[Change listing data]
========
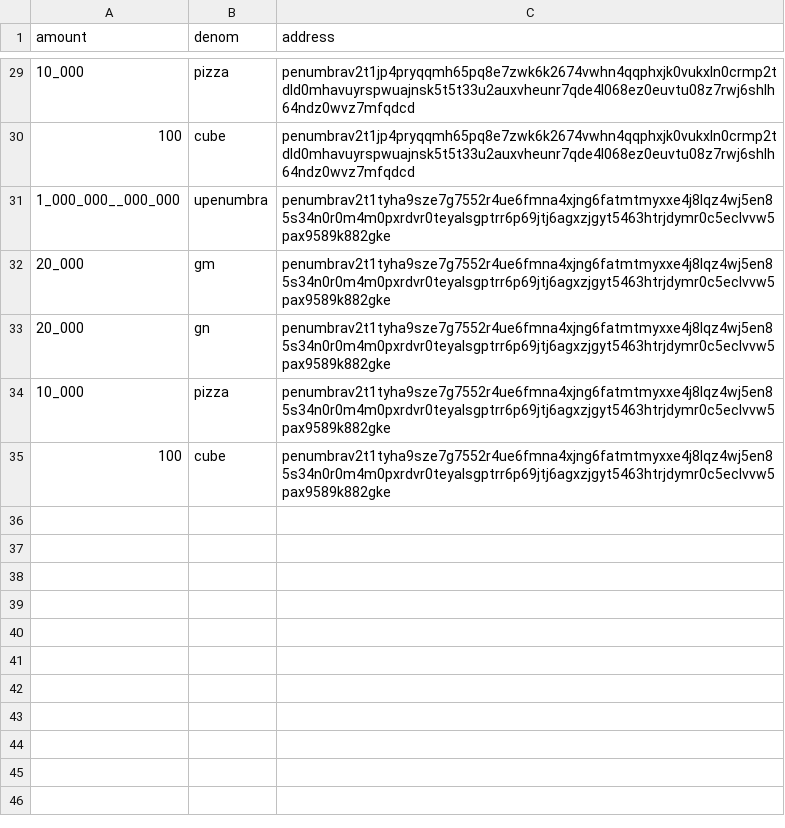
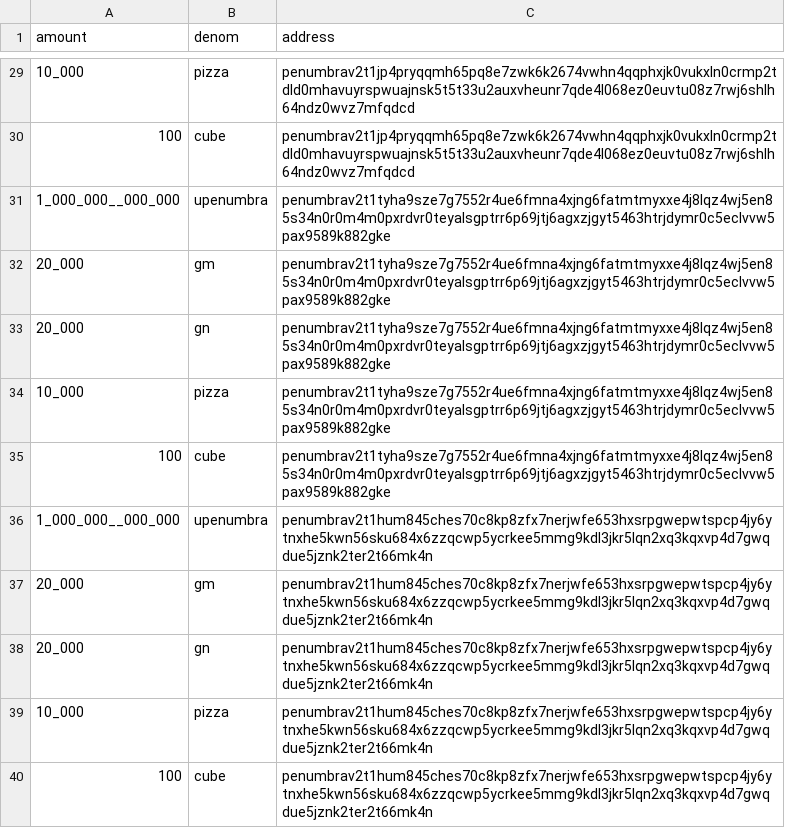
Before and after one commit to penumbra-zone/penumbra, a CSV file: testnets/026-hermippe/allocations.csv, drawn as a sheet; only a part is shown, gaps mark what is left out; the diff names each change by its address in the sheet, - before the commit and + after, or states it on an @@ line.

Commit message:
allocations: adding one more v2 address (#1303)

```diff
--- a/testnets/026-hermippe/allocations.csv
+++ b/testnets/026-hermippe/allocations.csv
+row 36: 1_000_000__000_000 | upenumbra | penumbrav2t1hum845ches70c8kp8zfx7nerjwfe653hxsrpgwepwtspcp4jy6ytnxhe5kwn56sku684x6zzqcwp5ycrkee5mmg9kdl3jkr5lqn2xq3kqxvp4d7gwqdue5jznk2ter2t66mk4n
+row 37: 20_000 | gm | penumbrav2t1hum845ches70c8kp8zfx7nerjwfe653hxsrpgwepwtspcp4jy6ytnxhe5kwn56sku684x6zzqcwp5ycrkee5mmg9kdl3jkr5lqn2xq3kqxvp4d7gwqdue5jznk2ter2t66mk4n
+row 38: 20_000 | gn | penumbrav2t1hum845ches70c8kp8zfx7nerjwfe653hxsrpgwepwtspcp4jy6ytnxhe5kwn56sku684x6zzqcwp5ycrkee5mmg9kdl3jkr5lqn2xq3kqxvp4d7gwqdue5jznk2ter2t66mk4n
+row 39: 10_000 | pizza | penumbrav2t1hum845ches70c8kp8zfx7nerjwfe653hxsrpgwepwtspcp4jy6ytnxhe5kwn56sku684x6zzqcwp5ycrkee5mmg9kdl3jkr5lqn2xq3kqxvp4d7gwqdue5jznk2ter2t66mk4n
+row 40: 100 | cube | penumbrav2t1hum845ches70c8kp8zfx7nerjwfe653hxsrpgwepwtspcp4jy6ytnxhe5kwn56sku684x6zzqcwp5ycrkee5mmg9kdl3jkr5lqn2xq3kqxvp4d7gwqdue5jznk2ter2t66mk4n
```
Also changed, not shown: 1 other file.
========
| TO DO |
Every record above should be duplicated precisely, with the images removed.

| SOLUTION |
Before and after one commit to penumbra-zone/penumbra, a CSV file: testnets/026-hermippe/allocations.csv, drawn as a sheet; only a part is shown, gaps mark what is left out; the diff names each change by its address in the sheet, - before the commit and + after, or states it on an @@ line.

Commit message:
allocations: adding one more v2 address (#1303)

```diff
--- a/testnets/026-hermippe/allocations.csv
+++ b/testnets/026-hermippe/allocations.csv
+row 36: 1_000_000__000_000 | upenumbra | penumbrav2t1hum845ches70c8kp8zfx7nerjwfe653hxsrpgwepwtspcp4jy6ytnxhe5kwn56sku684x6zzqcwp5ycrkee5mmg9kdl3jkr5lqn2xq3kqxvp4d7gwqdue5jznk2ter2t66mk4n
+row 37: 20_000 | gm | penumbrav2t1hum845ches70c8kp8zfx7nerjwfe653hxsrpgwepwtspcp4jy6ytnxhe5kwn56sku684x6zzqcwp5ycrkee5mmg9kdl3jkr5lqn2xq3kqxvp4d7gwqdue5jznk2ter2t66mk4n
+row 38: 20_000 | gn | penumbrav2t1hum845ches70c8kp8zfx7nerjwfe653hxsrpgwepwtspcp4jy6ytnxhe5kwn56sku684x6zzqcwp5ycrkee5mmg9kdl3jkr5lqn2xq3kqxvp4d7gwqdue5jznk2ter2t66mk4n
+row 39: 10_000 | pizza | penumbrav2t1hum845ches70c8kp8zfx7nerjwfe653hxsrpgwepwtspcp4jy6ytnxhe5kwn56sku684x6zzqcwp5ycrkee5mmg9kdl3jkr5lqn2xq3kqxvp4d7gwqdue5jznk2ter2t66mk4n
+row 40: 100 | cube | penumbrav2t1hum845ches70c8kp8zfx7nerjwfe653hxsrpgwepwtspcp4jy6ytnxhe5kwn56sku684x6zzqcwp5ycrkee5mmg9kdl3jkr5lqn2xq3kqxvp4d7gwqdue5jznk2ter2t66mk4n
```
Also changed, not shown: 1 other file.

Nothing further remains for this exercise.